* **DIRECTIONS**: The answer must be every line of the records in which the string "螺旋光階" appears.

Entries taken from a collection:

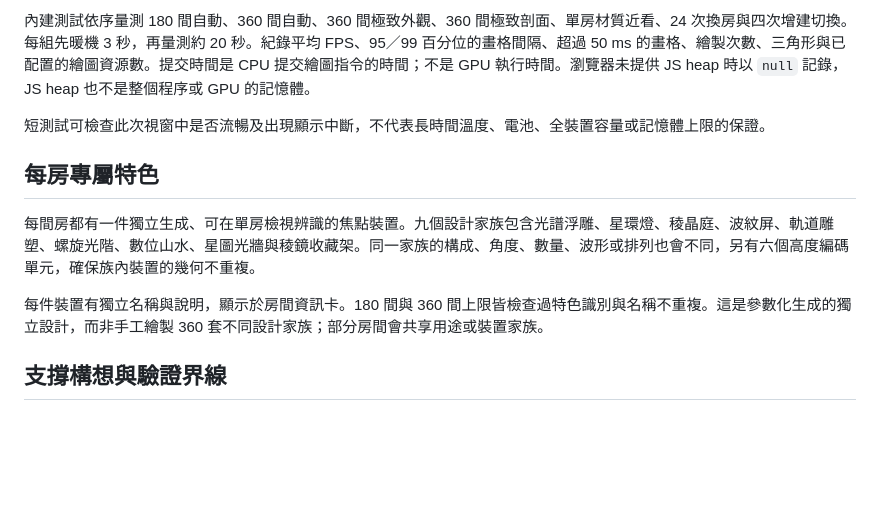
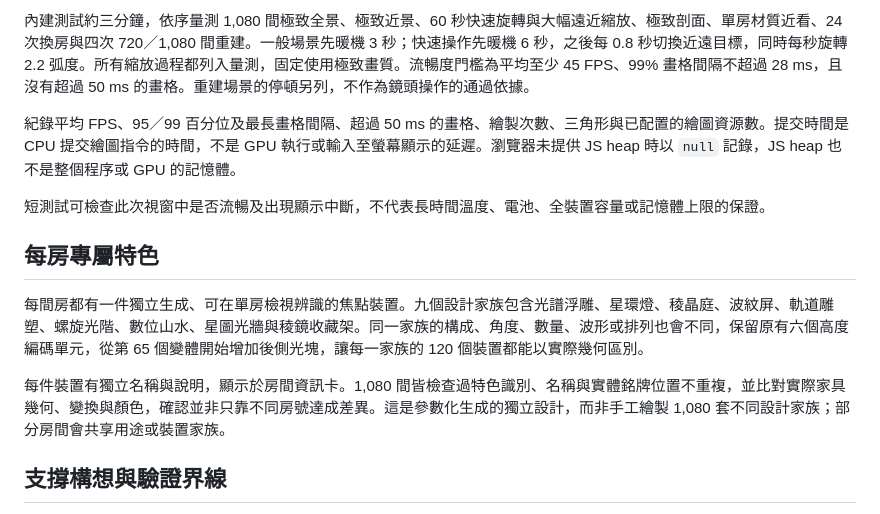
Before and after one commit to RolanthHuang/WOODWEAVE, a Markdown page: README.md, the part around the change printed below. Drawn GitHub-style; blank space fills up the shorter version.

```diff
--- a/README.md
+++ b/README.md
@@ -34,13 +36,15 @@
 
-內建測試依序量測 180 間自動、360 間自動、360 間極致外觀、360 間極致剖面、單房材質近看、24 次換房與四次增建切換。每組先暖機 3 秒，再量測約 20 秒。紀錄平均 FPS、95／99 百分位的畫格間隔、超過 50 ms 的畫格、繪製次數、三角形與已配置的繪圖資源數。提交時間是 CPU 提交繪圖指令的時間；不是 GPU 執行時間。瀏覽器未提供 JS heap 時以 `null` 記錄，JS heap 也不是整個程序或 GPU 的記憶體。
+內建測試約三分鐘，依序量測 1,080 間極致全景、極致近景、60 秒快速旋轉與大幅遠近縮放、極致剖面、單房材質近看、24 次換房與四次 720／1,080 間重建。一般場景先暖機 3 秒；快速操作先暖機 6 秒，之後每 0.8 秒切換近遠目標，同時每秒旋轉 2.2 弧度。所有縮放過程都列入量測，固定使用極致畫質。流暢度門檻為平均至少 45 FPS、99% 畫格間隔不超過 28 ms，且沒有超過 50 ms 的畫格。重建場景的停頓另列，不作為鏡頭操作的通過依據。
+
+紀錄平均 FPS、95／99 百分位及最長畫格間隔、超過 50 ms 的畫格、繪製次數、三角形與已配置的繪圖資源數。提交時間是 CPU 提交繪圖指令的時間，不是 GPU 執行或輸入至螢幕顯示的延遲。瀏覽器未提供 JS heap 時以 `null` 記錄，JS heap 也不是整個程序或 GPU 的記憶體。
 
 短測試可檢查此次視窗中是否流暢及出現顯示中斷，不代表長時間溫度、電池、全裝置容量或記憶體上限的保證。
 
 ## 每房專屬特色
 
-每間房都有一件獨立生成、可在單房檢視辨識的焦點裝置。九個設計家族包含光譜浮雕、星環燈、稜晶庭、波紋屏、軌道雕塑、螺旋光階、數位山水、星圖光牆與稜鏡收藏架。同一家族的構成、角度、數量、波形或排列也會不同，另有六個高度編碼單元，確保族內裝置的幾何不重複。
+每間房都有一件獨立生成、可在單房檢視辨識的焦點裝置。九個設計家族包含光譜浮雕、星環燈、稜晶庭、波紋屏、軌道雕塑、螺旋光階、數位山水、星圖光牆與稜鏡收藏架。同一家族的構成、角度、數量、波形或排列也會不同，保留原有六個高度編碼單元，從第 65 個變體開始增加後側光塊，讓每一家族的 120 個裝置都能以實際幾何區別。
 
-每件裝置有獨立名稱與說明，顯示於房間資訊卡。180 間與 360 間上限皆檢查過特色識別與名稱不重複。這是參數化生成的獨立設計，而非手工繪製 360 套不同設計家族；部分房間會共享用途或裝置家族。
+每件裝置有獨立名稱與說明，顯示於房間資訊卡。1,080 間皆檢查過特色識別、名稱與實體銘牌位置不重複，並比對實際家具幾何、變換與顏色，確認並非只靠不同房號達成差異。這是參數化生成的獨立設計，而非手工繪製 1,080 套不同設計家族；部分房間會共享用途或裝置家族。
 
 ## 支撐構想與驗證界線
 
```
Also changed, not shown: other parts of README.md (+10 -8 lines), TEST_REPORT.md (+23 -19 lines), docs/overview-1080.jpg (added), docs/room-1072-hero.jpg (added), docs/room-1080-felt.jpg (added), docs/room-1080-hero.jpg (added), 13 other files.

* **ANSWER AREA**:
-每間房都有一件獨立生成、可在單房檢視辨識的焦點裝置。九個設計家族包含光譜浮雕、星環燈、稜晶庭、波紋屏、軌道雕塑、螺旋光階、數位山水、星圖光牆與稜鏡收藏架。同一家族的構成、角度、數量、波形或排列也會不同，另有六個高度編碼單元，確保族內裝置的幾何不重複。
+每間房都有一件獨立生成、可在單房檢視辨識的焦點裝置。九個設計家族包含光譜浮雕、星環燈、稜晶庭、波紋屏、軌道雕塑、螺旋光階、數位山水、星圖光牆與稜鏡收藏架。同一家族的構成、角度、數量、波形或排列也會不同，保留原有六個高度編碼單元，從第 65 個變體開始增加後側光塊，讓每一家族的 120 個裝置都能以實際幾何區別。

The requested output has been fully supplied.